On the field though, the club struggled early on. The players didn’t play as a unit and poor discipline fed into one another as the club failed to score in its first 327 minutes of Liga MX play. Herrera was enjoying success at Club América, winning three of his first four Liga MX matches. It was hard not to compare the two clubs and wonder whether or not Herrera had taken Tijuana’s ability to win with him.
Since then, Coudet’s Xolos have clicked. Gustavo Bou has scored in five straight matches, with Xolos winning their last four (and drawing the first against Puebla). The team has gelled quickly, with Aguirregaray and Mendoza (and lately Iturbe) marauding down the right side of the pitch just as Arriola and Hurtado had done six months prior. Herrera’s Aguilas meanwhile have gone 5W 1D 2L this season and sit three points ahead of Tijuana on the table. Both of these teams were always on a collision course, with the weight of Xolos’ recent history with Herrera adding to the velocity which these two clubs find themselves hurtling toward one another.
I am not sure how Herrera will be greeted upon his return to Tijuana. I asked twitter, and as of this writing, more than half said that he’d be greeted with boos. I don’t begrudge anyone for booing Piojo, especially after just leaving at the first opportunity to return to América. A handful said they thought he’d receive cheers from the crowd, and I get that as much as I get booing him. After all, he saved the club from relegation and built it into a club worth paying attention to. He brought in the pieces that are still here today as well as pieces that have been flipped to bring in other players. He made watching Xolos fun again and left it in a position for a guy like Coudet to come in and succeed.
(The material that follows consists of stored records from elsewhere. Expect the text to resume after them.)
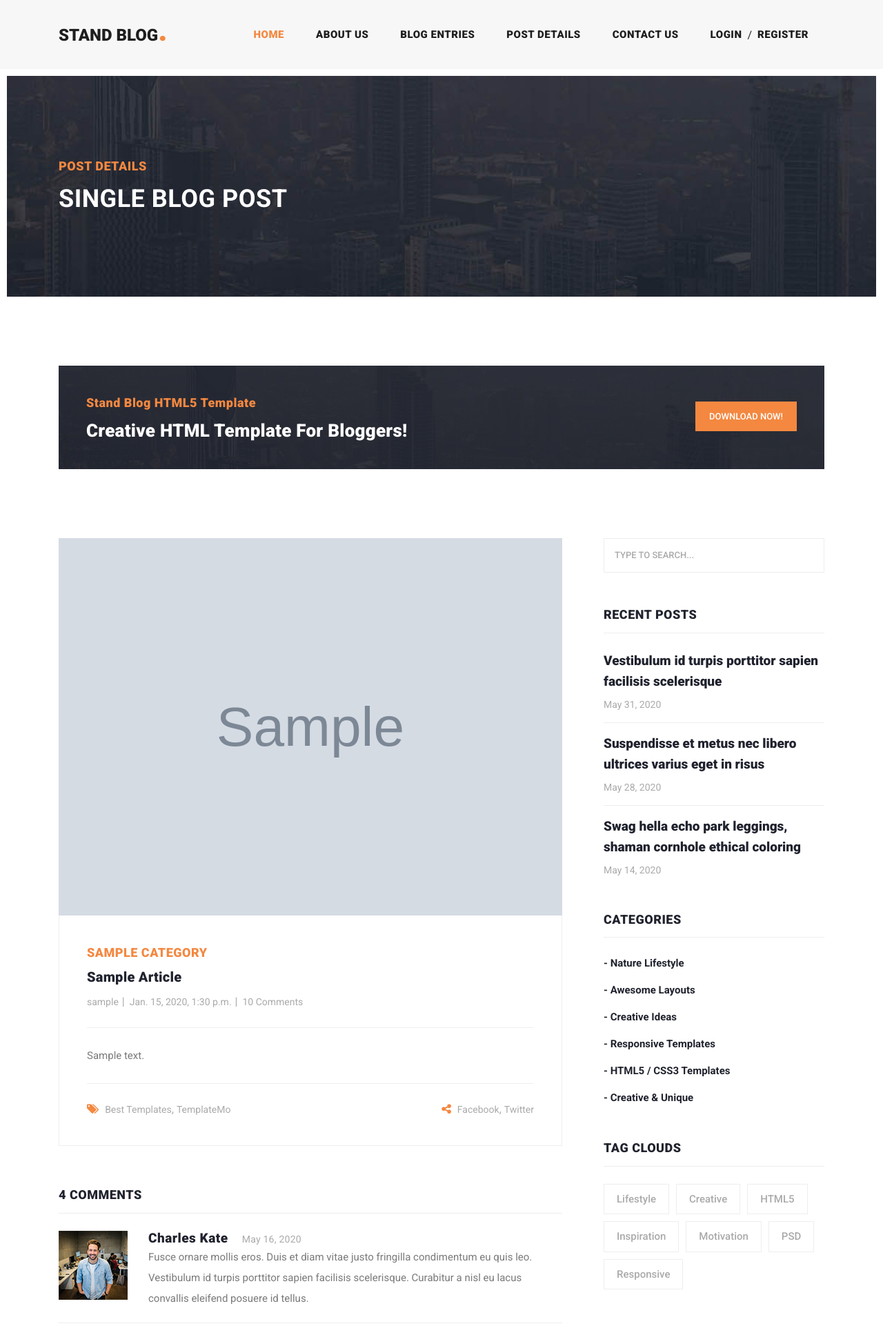
After one commit to arigeram1/standBlog, a Django app: page /article/detail/1 in a window 1280 px wide. The commit adds this page. Shown: the top 1922 px of the page at 69% size. Run offline with Django 5.2, Linux system fonts and the light colour scheme; tables that the repository leaves empty hold one stand-in row (values such as "Sample post"); grey boxes marked "Sample" are stand-in pictures; some libraries are stand-ins or nearby versions.

Commit message:
create article detail segment and use extends in base html files

```diff
--- a/article_app/models.py
+++ b/article_app/models.py
@@ -1,5 +1,5 @@
 from django.db import models
-
+from django.urls import reverse
 from django.contrib.auth.models import User
 
 
@@ -33,5 +33,9 @@ class Article(models.Model):
     updated = models.DateTimeField(auto_now=True)
 
 
+    # def get_absolute_url(self):
+    #
+    #     return reverse('')
+
     def __str__(self):
         return f'{self.title} - {self.body[:30]}'
--- /dev/null
+++ b/article_app/templates/article_app/article_details.html
@@ -0,0 +1,264 @@
+{% extends 'base.html' %}
+
+
+{% block title %}
+	Article Detail page
+{% endblock %}
+
+
+{% load static %}
+
+
+{% block content %}
+
+    <!-- Page Content -->
+<!-- Banner Starts Here -->
+<div class="heading-page header-text">
+  <section class="page-heading">
+    <div class="container">
+      <div class="row">
+        <div class="col-lg-12">
+          <div class="text-content">
+            <h4>Post Details</h4>
+            <h2>Single blog post</h2>
+          </div>
+        </div>
+      </div>
+    </div>
+  </section>
+</div>
+
+<!-- Banner Ends Here -->
+
+<section class="call-to-action">
+  <div class="container">
+    <div class="row">
+      <div class="col-lg-12">
+        <div class="main-content">
+          <div class="row">
+            <div class="col-lg-8">
+              <span>Stand Blog HTML5 Template</span>
+              <h4>Creative HTML Template For Bloggers!</h4>
+            </div>
+            <div class="col-lg-4">
+              <div class="main-button">
+                <a rel="nofollow" href="https://templatemo.com/tm-551-stand-blog" target="_parent">Download Now!</a>
+              </div>
+            </div>
+          </div>
+        </div>
+      </div>
+    </div>
+  </div>
+</section>
+
+
+<section class="blog-posts grid-system">
+  <div class="container">
+    <div class="row">
+      <div class="col-lg-8">
+        <div class="all-blog-posts">
+          <div class="row">
+            <div class="col-lg-12">
+              <div class="blog-post">
+                <div class="blog-thumb">
+                  <img src="{{ article.image.url }}" alt="">
+                </div>
+                <div class="down-content">
+                  <span>{{ article.category.first }}</span>
+                  <a href="post-details.html"><h4>{{ article.title }}</h4></a>
+                  <ul class="post-info">
+                    <li><a href="#">{{ article.author }}</a></li>
+                    <li><a href="#">{{ article.created }}</a></li>
+                    <li><a href="#">10 Comments</a></li>
+                  </ul>
+                  <p>{#You can browse different tags such as <a rel="nofollow" href="https://templatemo.com/tag/multi-page" target="_parent">multi-page</a>, <a rel="nofollow" href="https://templatemo.com/tag/resume" target="_parent">resume</a>, <a rel="nofollow" href="https://templatemo.com/tag/video" target="_parent">video</a>, etc. to see more CSS templates. Sed hendrerit rutrum arcu, non malesuada nisi. Sed id facilisis turpis. Donec justo elit, dapibus vel ultricies in, molestie sit amet risus. In nunc augue, rhoncus sed libero et, tincidunt tempor nisl. Donec egestas, quam eu rutrum ultrices, sapien ante posuere nisl, ac eleifend eros orci vel ante. Pellentesque vitae eleifend velit. Etiam blandit felis sollicitudin vestibulum feugiat.#}
+                   {{ article.body }} </p>
+                  <div class="post-options">
+                    <div class="row">
+                      <div class="col-6">
+                        <ul class="post-tags">
+                          <li><i class="fa fa-tags"></i></li>
+{#                                {% for category in article.category %}#}
+
+{#                                {% endfor %}#}
+                            <li><a href="#">Best Templates</a>,</li>
+                            <li><a href="#">TemplateMo</a></li>
+                        </ul>
+                      </div>
+                      <div class="col-6">
+                        <ul class="post-share">
+                          <li><i class="fa fa-share-alt"></i></li>
+                          <li><a href="#">Facebook</a>,</li>
+                          <li><a href="#"> Twitter</a></li>
+                        </ul>
+                      </div>
+                    </div>
+                  </div>
+                </div>
+              </div>
+            </div>
+            <div class="col-lg-12">
+              <div class="sidebar-item comments">
+                <div class="sidebar-heading">
+                  <h2>4 comments</h2>
+                </div>
+                <div class="content">
+                  <ul>
+                    <li>
+                      <div class="author-thumb">
+                        <img src="{% static "images/comment-author-01.jpg" %}" alt="">
+                      </div>
+                      <div class="right-content">
+                        <h4>Charles Kate<span>May 16, 2020</span></h4>
+                        <p>Fusce ornare mollis eros. Duis et diam vitae justo fringilla condimentum eu quis leo. Vestibulum id turpis porttitor sapien facilisis scelerisque. Curabitur a nisl eu lacus convallis eleifend posuere id tellus.</p>
+                      </div>
+                    </li>
+                    <li class="replied">
+                      <div class="author-thumb">
+                        <img src="{% static "images/comment-author-02.jpg" %}" alt="">
+                      </div>
+                      <div class="right-content">
+                        <h4>Thirteen Man<span>May 20, 2020</span></h4>
+                        <p>In porta urna sed venenatis sollicitudin. Praesent urna sem, pulvinar vel mattis eget.</p>
+                      </div>
+                    </li>
+                    <li>
+                      <div class="author-thumb">
+                        <img src="{% static "images/comment-author-03.jpg" %}" alt="">
+                      </div>
+                      <div class="right-content">
+                        <h4>Belisimo Mama<span>May 16, 2020</span></h4>
+                        <p>Nullam nec pharetra nibh. Cras tortor nulla, faucibus id tincidunt in, ultrices eget ligula. Sed vitae suscipit ligula. Vestibulum id turpis volutpat, lobortis turpis ac, molestie nibh.</p>
+                      </div>
+                    </li>
+                    <li class="replied">
+                      <div class="author-thumb">
+                        <img src="{% static "images/comment-author-02.jpg" %}" alt="">
+                      </div>
+                      <div class="right-content">
+                        <h4>Thirteen Man<span>May 22, 2020</span></h4>
+                        <p>Mauris sit amet justo vulputate, cursus massa congue, vestibulum odio. Aenean elit nunc, gravida in erat sit amet, feugiat viverra leo.</p>
+                      </div>
+                    </li>
+                  </ul>
+                </div>
+              </div>
+            </div>
+            <div class="col-lg-12">
+              <div class="sidebar-item submit-comment">
+                <div class="sidebar-heading">
+                  <h2>Your comment</h2>
+                </div>
+                <div class="content">
+                  <form id="comment" action="#" method="post">
+                    <div class="row">
+                      <div class="col-md-6 col-sm-12">
+                        <fieldset>
+                          <input name="name" type="text" id="name" placeholder="Your name" required="">
+                        </fieldset>
+                      </div>
+                      <div class="col-md-6 col-sm-12">
+                        <fieldset>
+                          <input name="email" type="text" id="email" placeholder="Your email" required="">
+                        </fieldset>
+                      </div>
+                      <div class="col-md-12 col-sm-12">
+                        <fieldset>
+                          <input name="subject" type="text" id="subject" placeholder="Subject">
+                        </fieldset>
+                      </div>
+                      <div class="col-lg-12">
+                        <fieldset>
+                          <textarea name="message" rows="6" id="message" placeholder="Type your comment" required=""></textarea>
+                        </fieldset>
+                      </div>
+                      <div class="col-lg-12">
+                        <fieldset>
+                          <button type="submit" id="form-submit" class="main-button">Submit</button>
+                        </fieldset>
+                      </div>
+                    </div>
+                  </form>
+                </div>
+              </div>
+            </div>
+          </div>
+        </div>
+      </div>
+      <div class="col-lg-4">
+        <div class="sidebar">
+          <div class="row">
+            <div class="col-lg-12">
+              <div class="sidebar-item search">
+                <form id="search_form" name="gs" method="GET" action="#">
+                  <input type="text" name="q" class="searchText" placeholder="type to search..." autocomplete="on">
+                </form>
+              </div>
+            </div>
+            <div class="col-lg-12">
+              <div class="sidebar-item recent-posts">
+                <div class="sidebar-heading">
+                  <h2>Recent Posts</h2>
+                </div>
+                <div class="content">
+                  <ul>
+                    <li><a href="post-details.html">
+                      <h5>Vestibulum id turpis porttitor sapien facilisis scelerisque</h5>
+                      <span>May 31, 2020</span>
+                    </a></li>
+                    <li><a href="post-details.html">
+                      <h5>Suspendisse et metus nec libero ultrices varius eget in risus</h5>
+                      <span>May 28, 2020</span>
+                    </a></li>
+                    <li><a href="post-details.html">
+                      <h5>Swag hella echo park leggings, shaman cornhole ethical coloring</h5>
+                      <span>May 14, 2020</span>
+                    </a></li>
+                  </ul>
+                </div>
+              </div>
+            </div>
+            <div class="col-lg-12">
+              <div class="sidebar-item categories">
+                <div class="sidebar-heading">
+                  <h2>Categories</h2>
+                </div>
+                <div class="content">
+                  <ul>
+                    <li><a href="#">- Nature Lifestyle</a></li>
+                    <li><a href="#">- Awesome Layouts</a></li>
+                    <li><a href="#">- Creative Ideas</a></li>
+                    <li><a href="#">- Responsive Templates</a></li>
+                    <li><a href="#">- HTML5 / CSS3 Templates</a></li>
+                    <li><a href="#">- Creative &amp; Unique</a></li>
+                  </ul>
+                </div>
+              </div>
+            </div>
+            <div class="col-lg-12">
+              <div class="sidebar-item tags">
+                <div class="sidebar-heading">
+                  <h2>Tag Clouds</h2>
+                </div>
+                <div class="content">
+                  <ul>
+                    <li><a href="#">Lifestyle</a></li>
+                    <li><a href="#">Creative</a></li>
+                    <li><a href="#">HTML5</a></li>
+                    <li><a href="#">Inspiration</a></li>
+                    <li><a href="#">Motivation</a></li>
+                    <li><a href="#">PSD</a></li>
+                    <li><a href="#">Responsive</a></li>
+                  </ul>
+                </div>
+              </div>
+            </div>
+          </div>
+        </div>
+      </div>
+    </div>
+  </div>
+</section>
+
+{% endblock %}
--- a/article_app/urls.py
+++ b/article_app/urls.py
@@ -0,0 +1,11 @@
+from django.urls import path
+
+from . import views
+
+app_name = 'article_app'
+
+urlpatterns = [
+
+    path('detail/<int:article_id>',views.articleDetailView , name='detail')
+
+]
--- a/article_app/views.py
+++ b/article_app/views.py
@@ -1,3 +1,11 @@
 from django.shortcuts import render
 
-# Create your views here.
+from .models import Article
+
+
+
+def articleDetailView(request,article_id):
+
+    article = Article.objects.get(id=article_id)
+
+    return render(request,'article_app/article_details.html', context={'article':article})
--- a/standBlog/urls.py
+++ b/standBlog/urls.py
@@ -24,6 +24,8 @@ urlpatterns = [
 
        path('',include('home_app.urls')),
 
-       path('',include('account_app.urls'))
+       path('',include('account_app.urls')),
+
+       path('article/',include('article_app.urls'))
 
 ] + static(settings.MEDIA_URL , document_root=settings.MEDIA_ROOT)
--- /dev/null
+++ b/templates/base.html
@@ -0,0 +1,167 @@
+{% load static %}
+
+{#Header Segment#}
+
+<!DOCTYPE html>
+<html lang="en">
+
+<head>
+
+    <meta charset="utf-8">
+    <meta name="viewport" content="width=device-width, initial-scale=1, shrink-to-fit=no">
+    <meta name="description" content="">
+    <meta name="author" content="TemplateMo">
+    <link href="https://fonts.googleapis.com/css?family=Roboto:100,100i,300,300i,400,400i,500,500i,700,700i,900,900i&display=swap"
+          rel="stylesheet">
+
+    <title>{% block title %}{% endblock %}]</title>
+
+    <!-- Bootstrap core CSS -->
+    <link href="{% static "vendor/bootstrap/css/bootstrap.min.css" %}" rel="stylesheet">
+
+
+    <!-- Additional CSS Files -->
+    <link rel="stylesheet" href="{% static "css/fontawesome.css" %}">
+    <link rel="stylesheet" href="{% static "css/templatemo-stand-blog.css" %}">
+    <link rel="stylesheet" href="{% static "css/owl.css" %}">
+    <!--
+
+    TemplateMo 551 Stand Blog
+
+    https://templatemo.com/tm-551-stand-blog
+
+    -->
+</head>
+
+<body>
+
+<!-- ***** Preloader Start ***** -->
+<div id="preloader">
+    <div class="jumper">
+        <div></div>
+        <div></div>
+        <div></div>
+    </div>
+</div>
+<!-- ***** Preloader End ***** -->
+
+<!-- Header -->
+<header class="">
+    <nav class="navbar navbar-expand-lg">
+        <div class="container">
+            <a class="navbar-brand" href="index.html"><h2>Stand Blog<em>.</em></h2></a>
+            <button class="navbar-toggler" type="button" data-toggle="collapse" data-target="#navbarResponsive"
+                    aria-controls="navbarResponsive" aria-expanded="false" aria-label="Toggle navigation">
+                <span class="navbar-toggler-icon"></span>
+            </button>
+            <div class="collapse navbar-collapse" id="navbarResponsive">
+                <ul class="navbar-nav ml-auto">
+                    <li class="nav-item active">
+                        <a class="nav-link" href="index.html">Home
+                            <span class="sr-only">(current)</span>
+                        </a>
+                    </li>
+                    <li class="nav-item">
+                        <a class="nav-link" href="about.html">About Us</a>
+                    </li>
+                    <li class="nav-item">
+                        <a class="nav-link" href="blog.html">Blog Entries</a>
+                    </li>
+                    <li class="nav-item">
+                        <a class="nav-link" href="post-details.html">Post Details</a>
+                    </li>
+                    <li class="nav-item">
+                        <a class="nav-link" href="contact.html">Contact Us</a>
+                    </li>
+                    {% if request.user.is_authenticated %}
+                        <li class="nav-item">
+                            <div class="d-flex">
+                                <span>
+                                   {% if user.profile.image.url is not None %}
+                                        <img src="{{ user.profile.image.url }}" alt="" style="border-radius: 100%" width="40px" height="40px">
+                                       {% else %}
+                                        <img src="{% static "images/profile.png" %}" alt="" style="border-radius: 100%" width="40px" height="40px">
+                                   {% endif %}
+                                </span>
+                                <a class="nav-link" href="#">{{ user.profile.national_code }}</a>
+                                <span class="mt-2">/</span>
+                                <a class="nav-link" href="{% url 'account_app:logout' %}">LogOut</a>
+                            </div>
+                        </li>
+                    {% else %}
+                        <li class="nav-item">
+                            <div class="d-flex">
+                                <a class="nav-link" href="{% url 'account_app:login' %}">Login</a>
+                                <span class="mt-2">/</span>
+                                <a class="nav-link" href="{% url 'account_app:register' %}">Register</a>
+                            </div>
+
+                        </li>
+                    {% endif %}
+
+                </ul>
+            </div>
+        </div>
+    </nav>
+</header>
+
+
+
+{% block content %}
+
+{% endblock %}
+
+
+
+
+
+
+{#Footer Segment#}
+
+<footer>
+    <div class="container">
+        <div class="row">
+            <div class="col-lg-12">
+                <ul class="social-icons">
+                    <li><a href="#">Facebook</a></li>
+                    <li><a href="#">Twitter</a></li>
+                    <li><a href="#">Behance</a></li>
+                    <li><a href="#">Linkedin</a></li>
+                    <li><a href="#">Dribbble</a></li>
+                </ul>
+            </div>
+            <div class="col-lg-12">
+                <div class="copyright-text">
+                    <p>Copyright 2020 Stand Blog Co.
+
+                        | Design: <a rel="nofollow" href="https://templatemo.com" target="_parent">TemplateMo</a></p>
+                </div>
+            </div>
+        </div>
+    </div>
+</footer>
+
+<!-- Bootstrap core JavaScript -->
+<script src="{% static "vendor/jquery/jquery.min.js" %}"></script>
+<script src="{% static "vendor/bootstrap/js/bootstrap.bundle.min.js" %}"></script>
+
+<!-- Additional Scripts -->
+<script src="{% static "js/custom.js" %}"></script>
+<script src="{% static "js/owl.js" %}"></script>
+<script src="{% static "js/slick.js" %}"></script>
+<script src="{% static "js/isotope.js" %}"></script>
+<script src="{% static "js/accordions.js" %}"></script>
+
+<script language="text/Javascript">
+    cleared[0] = cleared[1] = cleared[2] = 0; //set a cleared flag for each field
+    function clearField(t) {                   //declaring the array outside of the
+        if (!cleared[t.id]) {                      // function makes it static and global
+            cleared[t.id] = 1;  // you could use true and false, but that's more typing
+            t.value = '';         // with more chance of typos
+            t.style.color = '#fff';
+        }
+    }
+</script>
+
+</body>
+</html>
```
Also changed, not shown: home_app/templates/home_app/index.html (+8 -150 lines).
Almost a third said they’d be indifferent, which for me is impossible. Like all good sports figures, I don’t believe Piojo lends himself well to indifference. You love him or you hate him, but you definitely can’t not care about him - especially if you’re a Xolos fan. Like some weird zodiac, El Piojo and El Perro will forever be linked.